China and Australia were set to hold a new round of free trade talks in the next few days, Australia's treasurer said Wednesday.
The 11th round of talks on a free trade agreement (FTA) would take place in Beijing in "a few days," Wayne Swan said in a speech at the Central Party School.
He did not give a specific date. Officials at the Australian Embassy in Beijing could not confirm the date either.
Swan said the China-Australia FTA negotiation was "still in the early days," but both sides held positive attitudes.
A FTA with China could help both countries "take mutual economic engagement to new levels" and "provide an important framework for closer economic ties into the future," Swan told an audience of Communist Party officials.
Talks held last year achieved little progress, he said. After the China visit of Australian Prime Minister Kevin Rudd in April, the two countries agreed to "give new urgency and attention to the discussions."
Swan said current obstacles remained on the access of Australian financial services into the Chinese market, and direct bilateral investment.
He said financial, professional and educational services,as well as investment in the mining sector,would be priorities for Australia in the negotiations.
China and Australia launched FTA talks in May 2005. Analysts said issues of agriculture and market access of services were still unsolved after the 10th round of talks in November.
China is Australia's largest trading partner and its second largest export destination after Japan.

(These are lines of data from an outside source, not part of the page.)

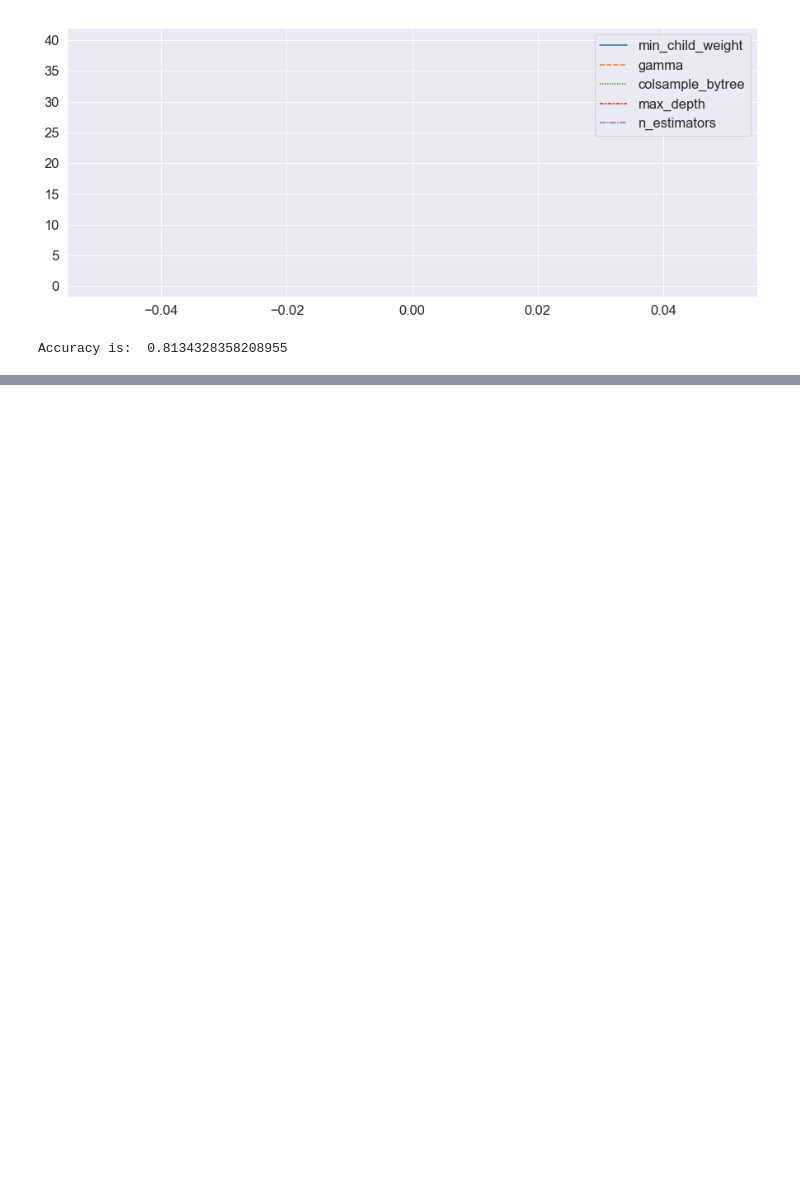
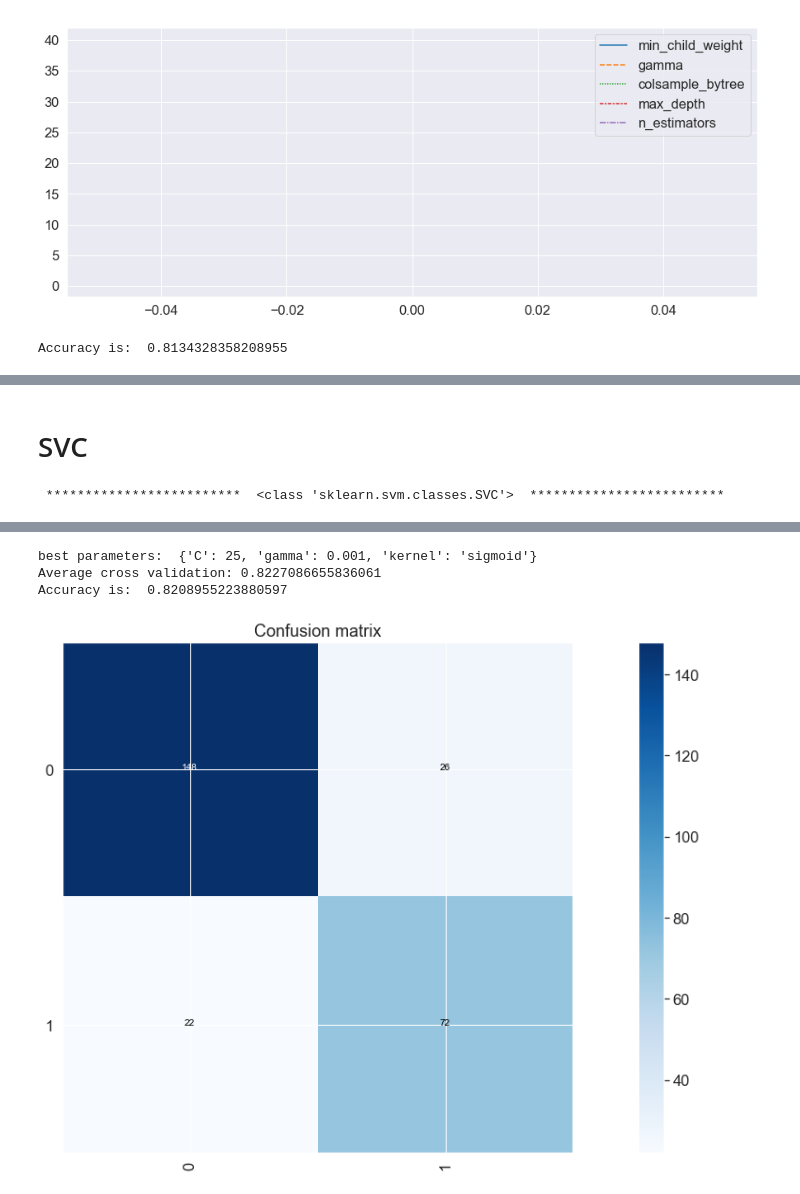
Before and after one commit to louis-lapassat/Kaggle-Titanic, a Jupyter notebook: Titanic.ipynb, the cells around one changed output, grey strips where cells are left out. Saved outputs shown, nothing was run; the diff lists cells and outputs as text; code cells hidden in the pictures; blank space fills up the shorter version.

```diff
--- a/Titanic.ipynb
+++ b/Titanic.ipynb
@@ -985,0 +1139,14 @@ Kaggle.to_csv('predicted.csv', index=False)
+# %% [markdown]
+# SVC
+# %%
+param = {
+         'C' : [25, 50, 75], # 1 is default
+         'gamma' : [0.001, 0.01, 0.05], # 'auto' is default
+         'kernel' : ['rbf', 'sigmoid'] # 'rbf' is default
+         }
+
+best_param_SVC = tune_plot(SVC, param,
+                          df.drop(['Survived'], axis=1), df.Survived, normalize=True,
+                          iter_gridsearch=10, nb_cv=5, test_size=0.3, seed=141421)
+# %% [output]
+ *************************  <class 'sklearn.svm.classes.SVC'>  *************************
@@ -985,0 +1154,4 @@ Kaggle.to_csv('predicted.csv', index=False)
+best parameters:  {'C': 25, 'gamma': 0.001, 'kernel': 'sigmoid'}
+Average cross validation: 0.8227086655836061
+Accuracy is:  0.8208955223880597
+[figure, added]
```
Also changed, not shown: parts of 23 cells of this notebook.
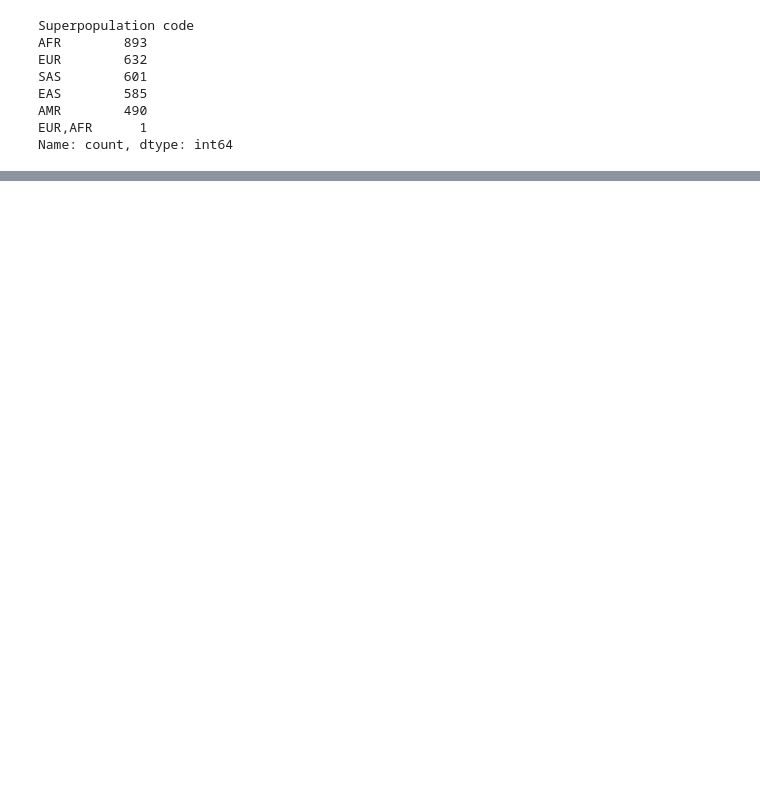
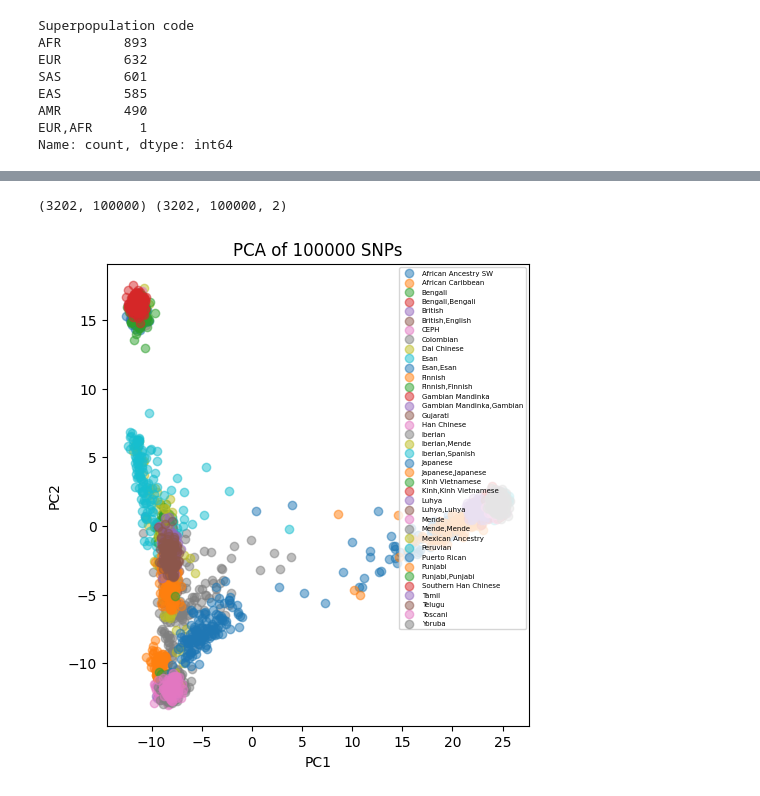
Before and after one commit to Jinhyun-Kim/geography_prediction, a Jupyter notebook: analysis.ipynb, the cells around one changed output, grey strips where cells are left out. Saved outputs shown, nothing was run; the diff lists cells and outputs as text; code cells hidden in the pictures; blank space fills up the shorter version.

```diff
--- a/analysis.ipynb
+++ b/analysis.ipynb
@@ -80,0 +86,12 @@ variant info dataframe (#features, ): (1534439, 4) -> saved to /home/jinhyun/dat
+# %%
+n_random_selection = 100
+
+num_snps = snp_dataset.genotype_array.shape[1]
+random_selection_filter = np.zeros(num_snps, dtype=bool)
+np.random.seed(1004)
+selected_indices = np.random.choice(num_snps, n_random_selection, replace=False)
+random_selection_filter[selected_indices] = True
+print(f"This filter will retain {random_selection_filter.sum()} /", snp_dataset.genotype_array.shape[1], "variants")
+
+#snp_dataset_filtered = snp_dataset.filter_variant(random_selection_filter, inplace = False)
+snp_dataset.filter_variant(random_selection_filter, inplace = True)
@@ -92,0 +116,5 @@ Name: count, dtype: int64
+# %%
+genotype_array_onehot = snp_dataset.create_onehot_genotype_array(inplace = False, batch_initialize = False)
+print(snp_dataset.genotype_array.shape, genotype_array_onehot.shape)
+# %% [output]
+(3202, 100000) (3202, 100000, 2)
@@ -92,0 +123,4 @@ Name: count, dtype: int64
+# %%
+# define data and label for PCA and t-SNE
+data_array = genotype_array_onehot.reshape(genotype_array_onehot.shape[0], -1) #flatten last feature dims
+labels = np.array(snp_dataset.sample_annotation_df["Population name"]) #Population name #Superpopulation code
@@ -92,0 +132,19 @@ Name: count, dtype: int64
+# %%
+# Perform PCA
+pca = PCA(n_components=2)
+pca_result = pca.fit_transform(data_array)
+# %%
+plt.figure(figsize=(12, 6))
+
+plt.subplot(1, 2, 1)
+for label in np.unique(labels):
+    indices = np.where(labels == label)
+    plt.scatter(pca_result[indices, 0], pca_result[indices, 1], label=label, alpha=0.5)
+plt.title(f'PCA of {snp_dataset.genotype_array.shape[1]} SNPs')
+plt.xlabel('PC1')
+plt.ylabel('PC2')
+plt.legend(loc=1, prop={'size': 5})
+
+plt.show()
+# %% [output]
+[figure, added]
```
Also changed, not shown: parts of 25 cells of this notebook, 3 other files.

The trade volume between the two countries reached 43.8 billion US dollars in 2007, statistics from China's Ministry of Commerce show.